>> A half of them has to be explained how route announcement
>> is different from broadcasting. Forget about good
>> citizenship -- they may be willing but they must be
>> educated first.
>Educated by whom?
>It seems to me that this education is one of the services that small
>ISPs ought to expect of their national service providers.
Huh? Where did you see "education" in terms of service contracts?
If a person goes in the business it is assumed that (s)he knows
the profession. It is certainly not the case for many US-based Internet
The problem is that even a tiniest service provider doing BGP with
some bigger provider can kill most of the Internet by injecting
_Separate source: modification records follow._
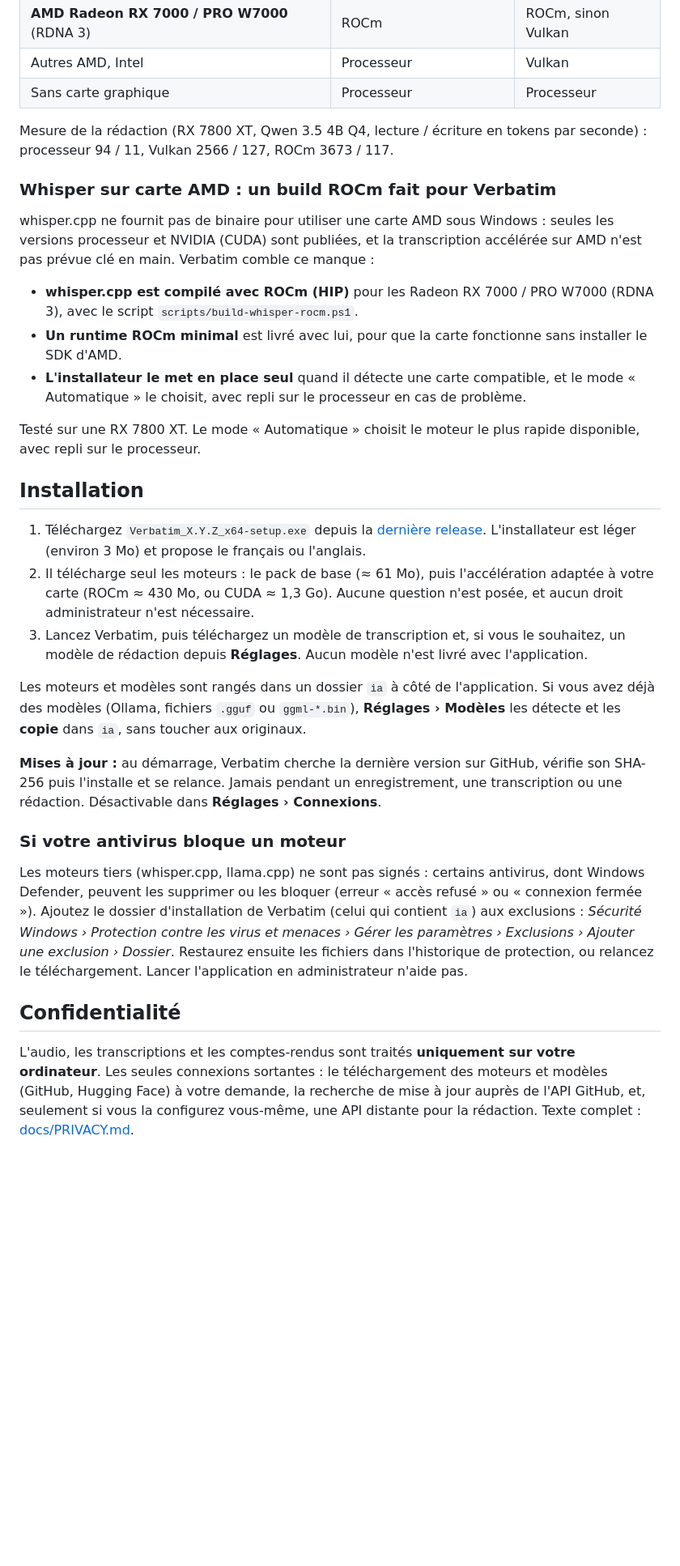
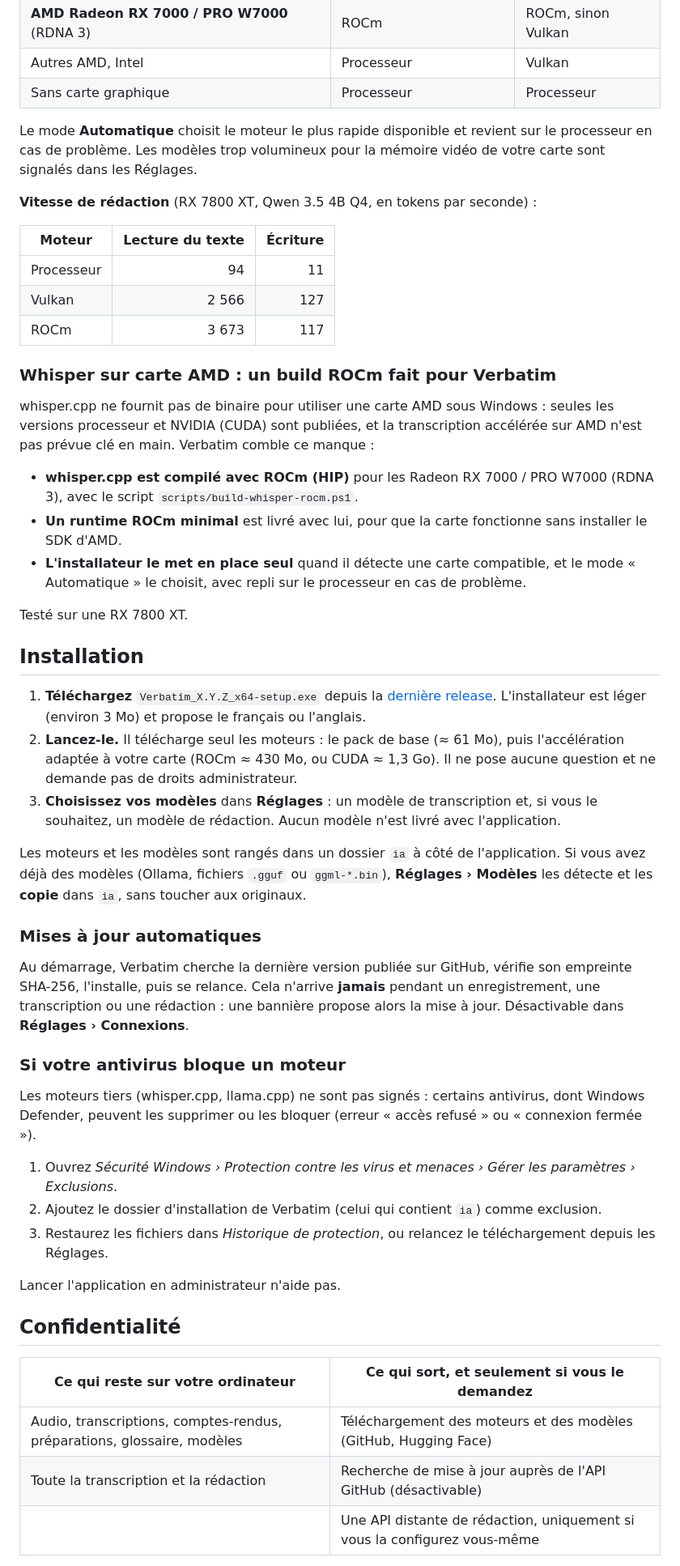
Before and after one commit to Netapick/verbatim, a Markdown page: README.md, the part around one of its changes. Shown at 81% size. GitHub-like rendering; blank space fills up the shorter version.

```diff
--- a/README.md
+++ b/README.md
@@ -40,7 +84,15 @@ Verbatim est une application de bureau Windows. Elle enregistre ou importe vos r
 | Autres AMD, Intel | Processeur | Vulkan |
 | Sans carte graphique | Processeur | Processeur |
 
-Mesure de la rédaction (RX 7800 XT, Qwen 3.5 4B Q4, lecture / écriture en tokens par seconde) : processeur 94 / 11, Vulkan 2566 / 127, ROCm 3673 / 117.
+Le mode **Automatique** choisit le moteur le plus rapide disponible et revient sur le processeur en cas de problème. Les modèles trop volumineux pour la mémoire vidéo de votre carte sont signalés dans les Réglages.
+
+**Vitesse de rédaction** (RX 7800 XT, Qwen 3.5 4B Q4, en tokens par seconde) :
+
+| Moteur | Lecture du texte | Écriture |
+|---|---:|---:|
+| Processeur | 94 | 11 |
+| Vulkan | 2 566 | 127 |
+| ROCm | 3 673 | 117 |
 
 ### Whisper sur carte AMD : un build ROCm fait pour Verbatim
 
@@ -50,23 +102,35 @@ whisper.cpp ne fournit pas de binaire pour utiliser une carte AMD sous Windows :
 - **Un runtime ROCm minimal** est livré avec lui, pour que la carte fonctionne sans installer le SDK d'AMD.
 - **L'installateur le met en place seul** quand il détecte une carte compatible, et le mode « Automatique » le choisit, avec repli sur le processeur en cas de problème.
 
-Testé sur une RX 7800 XT. Le mode « Automatique » choisit le moteur le plus rapide disponible, avec repli sur le processeur.
+Testé sur une RX 7800 XT.
 
 ## Installation
 
-1. Téléchargez `Verbatim_X.Y.Z_x64-setup.exe` depuis la [dernière release](https://github.com/Netapick/verbatim/releases/latest). L'installateur est léger (environ 3 Mo) et propose le français ou l'anglais.
-2. Il télécharge seul les moteurs : le pack de base (≈ 61 Mo), puis l'accélération adaptée à votre carte (ROCm ≈ 430 Mo, ou CUDA ≈ 1,3 Go). Aucune question n'est posée, et aucun droit administrateur n'est nécessaire.
-3. Lancez Verbatim, puis téléchargez un modèle de transcription et, si vous le souhaitez, un modèle de rédaction depuis **Réglages**. Aucun modèle n'est livré avec l'application.
+1. **Téléchargez** `Verbatim_X.Y.Z_x64-setup.exe` depuis la [dernière release](https://github.com/Netapick/verbatim/releases/latest). L'installateur est léger (environ 3 Mo) et propose le français ou l'anglais.
+2. **Lancez-le.** Il télécharge seul les moteurs : le pack de base (≈ 61 Mo), puis l'accélération adaptée à votre carte (ROCm ≈ 430 Mo, ou CUDA ≈ 1,3 Go). Il ne pose aucune question et ne demande pas de droits administrateur.
+3. **Choisissez vos modèles** dans **Réglages** : un modèle de transcription et, si vous le souhaitez, un modèle de rédaction. Aucun modèle n'est livré avec l'application.
 
-Les moteurs et modèles sont rangés dans un dossier `ia` à côté de l'application. Si vous avez déjà des modèles (Ollama, fichiers `.gguf` ou `ggml-*.bin`), **Réglages › Modèles** les détecte et les **copie** dans `ia`, sans toucher aux originaux.
+Les moteurs et les modèles sont rangés dans un dossier `ia` à côté de l'application. Si vous avez déjà des modèles (Ollama, fichiers `.gguf` ou `ggml-*.bin`), **Réglages › Modèles** les détecte et les **copie** dans `ia`, sans toucher aux originaux.
 
-**Mises à jour :** au démarrage, Verbatim cherche la dernière version sur GitHub, vérifie son SHA-256 puis l'installe et se relance. Jamais pendant un enregistrement, une transcription ou une rédaction. Désactivable dans **Réglages › Connexions**.
+### Mises à jour automatiques
+
+Au démarrage, Verbatim cherche la dernière version publiée sur GitHub, vérifie son empreinte SHA-256, l'installe, puis se relance. Cela n'arrive **jamais** pendant un enregistrement, une transcription ou une rédaction : une bannière propose alors la mise à jour. Désactivable dans **Réglages › Connexions**.
 
 ### Si votre antivirus bloque un moteur
 
-Les moteurs tiers (whisper.cpp, llama.cpp) ne sont pas signés : certains antivirus, dont Windows Defender, peuvent les supprimer ou les bloquer (erreur « accès refusé » ou « connexion fermée »). Ajoutez le dossier d'installation de Verbatim (celui qui contient `ia`) aux exclusions : *Sécurité Windows › Protection contre les virus et menaces › Gérer les paramètres › Exclusions › Ajouter une exclusion › Dossier*. Restaurez ensuite les fichiers dans l'historique de protection, ou relancez le téléchargement. Lancer l'application en administrateur n'aide pas.
+Les moteurs tiers (whisper.cpp, llama.cpp) ne sont pas signés : certains antivirus, dont Windows Defender, peuvent les supprimer ou les bloquer (erreur « accès refusé » ou « connexion fermée »).
+
+1. Ouvrez *Sécurité Windows › Protection contre les virus et menaces › Gérer les paramètres › Exclusions*.
+2. Ajoutez le dossier d'installation de Verbatim (celui qui contient `ia`) comme exclusion.
+3. Restaurez les fichiers dans *Historique de protection*, ou relancez le téléchargement depuis les Réglages.
+
+Lancer l'application en administrateur n'aide pas.
 
 ## Confidentialité
 
-L'audio, les transcriptions et les comptes-rendus sont traités **uniquement sur votre ordinateur**. Les seules connexions sortantes : le téléchargement des moteurs et modèles (GitHub, Hugging Face) à votre demande, la recherche de mise à jour auprès de l'API GitHub, et, seulement si vous la configurez vous-même, une API distante pour la rédaction. Texte complet : [docs/PRIVACY.md](docs/PRIVACY.md).
+| Ce qui reste sur votre ordinateur | Ce qui sort, et seulement si vous le demandez |
+|---|---|
+| Audio, transcriptions, comptes-rendus, préparations, glossaire, modèles | Téléchargement des moteurs et des modèles (GitHub, Hugging Face) |
+| Toute la transcription et la rédaction | Recherche de mise à jour auprès de l'API GitHub (désactivable) |
+| | Une API distante de rédaction, uniquement si vous la configurez vous-même |
 
```
Also changed, not shown: other parts of README.md (+98 -40 lines), README.en.md (+128 -48 lines).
a single bogus route. (I expect to hear more "RS will fix everything"
speech at this point. Relax. It is not here yet; and we had occasions
when bogus routes were killing ANS connectivity per-network filtering
notwithstanding. There are bugs and interesting incompatibilities :).
Such service provider doing multi-homed trick is simply a walking
disaster. That's why we're making sure all parties involved understand
the routing policy, safe networking practices, etc before we enable
>Conversely, it seems that the rest of the community ought to expect
>that national service providers will be responsible for educating
>their customers, (e.g., ISPs).
Sounds kind of over-expectant. Considering that even large service
providers have real bad problems with finding engineers who know
what they are doing.
The best we can do is to limit the damage by doing fascistic filtering,
and work with those ISPs who want to listen and really want to learn.
Others will be out of business earlier or later anyway.
Fascistic filtering breaks connectivity.
So you trade a *risk* of broken connectivity for KNOWN broken connectivity?
Sounds like a poor trade to me, and one which, undertaken consciously and
with knowledge of the repercussions, leaves you with being less than a full
Internet connectivity provider.
After all, if you're filtering perfectly valid announcements then you are,
by definition, not providing connectivity to the "whole Internet" to the
best of your ability, are you?
The *better* path is to fix problems when they arise, and to drop peers if
necessary until the problem site(s) become educated and/or fix the bad
announcements being made to them.
Is this a big job, and one which requires technical folks that know what
they're doing -- on the job all the time?
That's a cost of doing business in this game.
The RS doesn't *fix* this per-se, but it does certainly give you fair
warning of someone doing something known to be silly (like announcing a
path which you know is authoritatively yours).